      At The Cable Show 2014 in Los Angeles Cisco (CSCO) announced that it will make its service provider customer premise equipment (CPE) routing software available in open-source format, and highlighted the extension of Cisco’s Service Provider architecture for cable operators to deliver more bandwidth, higher service tiers and greater agility in deploying new applications..


    • Little-known Cisco open source project among contributors to OpenStack Neutron policy blueprint
      Multiple vendors, including an open source project within Cisco, have had a policy blueprint approved for the OpenStack cloud platform’s Neutron networking component.

      The blueprint is intended to allow for an application-centric interface to Neutron that complements its existing network-centric interface. Application awareness will take Neutron beyond basic connectivity to network service enablement, such as service chaining, QoS, access control, path properties, and others.






Leftovers



  • UKIP forced to cancel Freepost address after being sent FAECES in the post
    UKIP have cancelled their Freepost address after disgruntled members of the public sent them FAECES in the post.


  • Science



  • Health/Nutrition



  • Security



  • Defence/Police/Secrecy/Aggression





  • Finance



    • Railroaded
      It was sad therefore to see Ed Miliband squirming on television yesterday as he struggled to reassure various neo-con mouthpieces that he did not share the good sense of his backbenchers.
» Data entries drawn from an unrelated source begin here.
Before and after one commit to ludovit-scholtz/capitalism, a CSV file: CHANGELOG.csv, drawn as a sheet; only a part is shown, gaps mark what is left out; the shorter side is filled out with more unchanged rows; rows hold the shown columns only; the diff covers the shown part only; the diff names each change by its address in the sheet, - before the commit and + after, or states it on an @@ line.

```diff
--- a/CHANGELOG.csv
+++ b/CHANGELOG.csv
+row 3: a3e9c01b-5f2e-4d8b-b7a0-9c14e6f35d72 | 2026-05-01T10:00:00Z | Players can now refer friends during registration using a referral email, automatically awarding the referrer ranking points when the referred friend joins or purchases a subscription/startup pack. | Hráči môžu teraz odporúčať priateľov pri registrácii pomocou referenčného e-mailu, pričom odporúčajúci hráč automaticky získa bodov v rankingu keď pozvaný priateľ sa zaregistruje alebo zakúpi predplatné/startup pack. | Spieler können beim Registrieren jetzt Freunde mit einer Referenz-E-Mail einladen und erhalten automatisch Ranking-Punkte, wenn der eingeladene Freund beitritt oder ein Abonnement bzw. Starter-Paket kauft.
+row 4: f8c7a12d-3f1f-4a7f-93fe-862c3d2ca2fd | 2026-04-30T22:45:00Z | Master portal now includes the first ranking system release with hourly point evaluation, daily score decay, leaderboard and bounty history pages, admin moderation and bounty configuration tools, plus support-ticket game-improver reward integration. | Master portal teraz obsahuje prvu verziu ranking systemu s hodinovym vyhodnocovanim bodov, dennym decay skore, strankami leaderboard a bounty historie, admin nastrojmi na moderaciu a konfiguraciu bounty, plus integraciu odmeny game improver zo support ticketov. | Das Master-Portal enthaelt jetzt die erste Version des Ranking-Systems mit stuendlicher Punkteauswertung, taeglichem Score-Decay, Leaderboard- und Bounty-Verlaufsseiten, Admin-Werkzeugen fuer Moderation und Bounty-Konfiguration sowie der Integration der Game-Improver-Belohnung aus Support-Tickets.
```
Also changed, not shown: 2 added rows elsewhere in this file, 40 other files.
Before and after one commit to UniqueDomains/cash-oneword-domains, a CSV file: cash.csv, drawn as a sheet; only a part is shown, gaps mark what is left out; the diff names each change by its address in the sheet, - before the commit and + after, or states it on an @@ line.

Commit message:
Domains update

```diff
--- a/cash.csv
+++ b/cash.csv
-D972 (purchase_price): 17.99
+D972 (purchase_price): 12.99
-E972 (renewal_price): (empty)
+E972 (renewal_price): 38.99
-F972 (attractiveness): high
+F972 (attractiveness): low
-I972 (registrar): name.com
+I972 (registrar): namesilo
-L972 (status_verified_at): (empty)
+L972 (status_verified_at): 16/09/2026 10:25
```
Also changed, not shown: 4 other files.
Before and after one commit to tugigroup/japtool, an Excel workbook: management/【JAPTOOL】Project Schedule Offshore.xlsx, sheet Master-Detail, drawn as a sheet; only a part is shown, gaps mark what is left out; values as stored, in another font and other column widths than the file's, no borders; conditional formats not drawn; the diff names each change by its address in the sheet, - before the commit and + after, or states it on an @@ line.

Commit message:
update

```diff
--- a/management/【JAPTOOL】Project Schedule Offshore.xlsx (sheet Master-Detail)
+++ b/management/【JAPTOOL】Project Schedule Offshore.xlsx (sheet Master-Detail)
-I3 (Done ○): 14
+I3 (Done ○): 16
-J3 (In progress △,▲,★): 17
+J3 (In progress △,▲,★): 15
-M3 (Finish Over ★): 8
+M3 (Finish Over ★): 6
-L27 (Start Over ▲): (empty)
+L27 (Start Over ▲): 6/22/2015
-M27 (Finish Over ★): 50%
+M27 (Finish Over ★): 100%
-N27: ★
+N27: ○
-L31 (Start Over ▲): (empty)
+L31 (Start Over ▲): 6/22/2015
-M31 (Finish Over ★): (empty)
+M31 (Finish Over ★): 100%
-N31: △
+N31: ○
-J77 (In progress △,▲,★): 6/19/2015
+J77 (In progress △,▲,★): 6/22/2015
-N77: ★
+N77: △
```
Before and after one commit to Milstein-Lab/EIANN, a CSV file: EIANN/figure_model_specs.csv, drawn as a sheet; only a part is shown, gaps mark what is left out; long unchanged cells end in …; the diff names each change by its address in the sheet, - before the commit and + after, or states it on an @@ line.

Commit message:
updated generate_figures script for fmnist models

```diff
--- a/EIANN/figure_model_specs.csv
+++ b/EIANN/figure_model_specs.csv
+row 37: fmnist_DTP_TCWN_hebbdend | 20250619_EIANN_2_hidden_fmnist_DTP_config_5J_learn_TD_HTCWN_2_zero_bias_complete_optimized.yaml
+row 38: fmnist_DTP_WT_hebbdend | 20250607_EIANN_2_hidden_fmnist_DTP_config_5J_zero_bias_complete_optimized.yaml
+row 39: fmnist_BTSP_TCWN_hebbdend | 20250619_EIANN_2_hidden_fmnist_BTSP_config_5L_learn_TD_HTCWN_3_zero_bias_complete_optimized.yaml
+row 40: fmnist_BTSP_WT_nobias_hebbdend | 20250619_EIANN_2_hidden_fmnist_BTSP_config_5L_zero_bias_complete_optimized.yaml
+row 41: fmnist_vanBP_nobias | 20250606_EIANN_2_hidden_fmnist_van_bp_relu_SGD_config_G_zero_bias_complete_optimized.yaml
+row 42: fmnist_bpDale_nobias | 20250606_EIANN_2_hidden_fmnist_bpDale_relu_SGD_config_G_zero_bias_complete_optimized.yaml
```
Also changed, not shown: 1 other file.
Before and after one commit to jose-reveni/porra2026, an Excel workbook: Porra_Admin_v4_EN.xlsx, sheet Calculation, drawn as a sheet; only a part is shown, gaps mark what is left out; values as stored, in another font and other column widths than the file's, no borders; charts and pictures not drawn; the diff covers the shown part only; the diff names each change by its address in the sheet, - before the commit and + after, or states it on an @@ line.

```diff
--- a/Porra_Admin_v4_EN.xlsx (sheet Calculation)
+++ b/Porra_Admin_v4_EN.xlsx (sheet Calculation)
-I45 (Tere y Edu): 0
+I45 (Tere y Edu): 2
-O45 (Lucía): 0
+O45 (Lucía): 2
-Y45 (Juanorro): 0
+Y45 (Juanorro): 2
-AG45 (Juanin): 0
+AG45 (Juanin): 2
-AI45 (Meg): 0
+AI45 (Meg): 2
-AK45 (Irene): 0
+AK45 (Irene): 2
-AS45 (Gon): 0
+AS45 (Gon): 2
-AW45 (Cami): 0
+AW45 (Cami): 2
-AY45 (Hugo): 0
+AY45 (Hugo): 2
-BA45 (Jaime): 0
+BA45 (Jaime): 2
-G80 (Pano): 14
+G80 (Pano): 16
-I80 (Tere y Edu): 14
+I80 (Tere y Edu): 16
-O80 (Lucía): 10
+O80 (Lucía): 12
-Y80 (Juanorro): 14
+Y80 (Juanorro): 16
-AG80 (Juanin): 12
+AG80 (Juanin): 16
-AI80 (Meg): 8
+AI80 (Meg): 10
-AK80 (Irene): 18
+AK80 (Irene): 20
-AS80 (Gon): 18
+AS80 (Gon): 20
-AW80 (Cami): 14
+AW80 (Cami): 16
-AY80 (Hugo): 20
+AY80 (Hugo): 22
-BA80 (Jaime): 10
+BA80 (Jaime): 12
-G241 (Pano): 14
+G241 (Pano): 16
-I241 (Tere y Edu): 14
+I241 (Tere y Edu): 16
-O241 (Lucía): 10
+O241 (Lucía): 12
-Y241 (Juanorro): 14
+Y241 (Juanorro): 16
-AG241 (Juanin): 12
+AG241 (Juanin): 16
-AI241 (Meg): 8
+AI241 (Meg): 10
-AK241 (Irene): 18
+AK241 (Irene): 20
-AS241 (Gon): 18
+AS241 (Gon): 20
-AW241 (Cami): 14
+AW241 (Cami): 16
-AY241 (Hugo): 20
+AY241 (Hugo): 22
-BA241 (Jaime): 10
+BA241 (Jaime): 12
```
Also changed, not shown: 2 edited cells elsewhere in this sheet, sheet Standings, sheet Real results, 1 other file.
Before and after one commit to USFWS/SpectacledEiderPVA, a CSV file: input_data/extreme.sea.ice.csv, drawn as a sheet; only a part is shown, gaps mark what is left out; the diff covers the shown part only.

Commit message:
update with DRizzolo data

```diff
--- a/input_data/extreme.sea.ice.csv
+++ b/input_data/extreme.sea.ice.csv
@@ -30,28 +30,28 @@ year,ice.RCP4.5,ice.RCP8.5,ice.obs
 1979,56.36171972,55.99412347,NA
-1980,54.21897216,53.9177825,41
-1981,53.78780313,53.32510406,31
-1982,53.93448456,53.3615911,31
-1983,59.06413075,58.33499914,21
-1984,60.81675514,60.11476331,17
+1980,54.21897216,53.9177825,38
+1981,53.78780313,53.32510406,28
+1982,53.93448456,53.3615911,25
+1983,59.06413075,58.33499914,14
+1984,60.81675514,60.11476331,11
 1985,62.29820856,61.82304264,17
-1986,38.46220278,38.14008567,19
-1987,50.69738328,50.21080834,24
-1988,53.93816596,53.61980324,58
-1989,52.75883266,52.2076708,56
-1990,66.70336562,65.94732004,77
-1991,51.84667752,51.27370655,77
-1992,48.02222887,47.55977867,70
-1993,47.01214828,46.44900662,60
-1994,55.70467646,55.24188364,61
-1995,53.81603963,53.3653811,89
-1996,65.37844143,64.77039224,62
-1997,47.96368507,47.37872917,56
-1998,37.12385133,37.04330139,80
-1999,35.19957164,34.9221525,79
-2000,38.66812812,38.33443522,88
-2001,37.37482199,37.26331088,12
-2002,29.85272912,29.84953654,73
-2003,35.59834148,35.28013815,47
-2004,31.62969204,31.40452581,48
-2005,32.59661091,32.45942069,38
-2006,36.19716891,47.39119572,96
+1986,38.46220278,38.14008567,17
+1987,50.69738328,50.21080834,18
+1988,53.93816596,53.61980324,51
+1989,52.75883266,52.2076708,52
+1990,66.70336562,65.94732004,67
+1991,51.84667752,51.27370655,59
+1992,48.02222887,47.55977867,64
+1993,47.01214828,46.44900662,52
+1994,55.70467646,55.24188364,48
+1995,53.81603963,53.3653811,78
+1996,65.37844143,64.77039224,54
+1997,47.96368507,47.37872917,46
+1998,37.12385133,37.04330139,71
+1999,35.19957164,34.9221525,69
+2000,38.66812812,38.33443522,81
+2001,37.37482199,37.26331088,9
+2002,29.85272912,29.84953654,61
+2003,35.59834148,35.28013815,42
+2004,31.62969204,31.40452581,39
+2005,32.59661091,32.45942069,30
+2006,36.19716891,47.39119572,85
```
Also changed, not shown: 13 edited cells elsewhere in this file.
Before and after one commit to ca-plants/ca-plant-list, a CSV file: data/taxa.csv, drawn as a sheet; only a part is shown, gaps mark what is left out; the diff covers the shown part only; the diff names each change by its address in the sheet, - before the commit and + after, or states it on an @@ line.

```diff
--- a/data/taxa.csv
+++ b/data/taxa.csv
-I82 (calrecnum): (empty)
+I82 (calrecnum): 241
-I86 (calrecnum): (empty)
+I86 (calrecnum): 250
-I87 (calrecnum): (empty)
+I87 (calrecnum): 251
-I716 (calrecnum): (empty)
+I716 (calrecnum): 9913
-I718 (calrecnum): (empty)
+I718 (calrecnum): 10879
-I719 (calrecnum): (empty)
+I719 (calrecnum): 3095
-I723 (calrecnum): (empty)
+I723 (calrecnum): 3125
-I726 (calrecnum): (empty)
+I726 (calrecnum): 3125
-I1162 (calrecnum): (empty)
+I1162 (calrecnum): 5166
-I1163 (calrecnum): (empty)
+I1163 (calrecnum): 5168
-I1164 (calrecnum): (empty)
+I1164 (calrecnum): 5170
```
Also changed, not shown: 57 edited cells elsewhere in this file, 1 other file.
The present system was not working, he said, and we needed to explore new forms of ownership model. What these were he did not say, but plainly they did not include taking anything back into public ownership. The most he offered was a tepid concern about the reprivatisation of East Coast, but then he did not exactly not want it to be reprivatized either.


    • U.S. attorney general says banks may face criminal cases soon
      The U.S. Justice Department is pursuing criminal investigations of financial institutions that could result in action in the coming weeks and months, U.S. Attorney General Eric Holder said in a video, adding that no company was "too big to jail."


    • The ugly truth of offshore outsourcing surfaces at last
      We can deny it no longer. Even the recruitment industry is now saying it. Offshoring has killed the local ICT jobs market.

      Surprisingly, the latest confirmation that Australia is contributing to its own skilled jobs demise comes from a source that has in the past been accused of hyping the fictitious ICT skills shortage.

      Listed recruiter Clarius, which owns the Candle ICT recruitment firm, in its latest Skills Indicator report, states that in the March quarter there was an oversupply of 1800 ICT professionals.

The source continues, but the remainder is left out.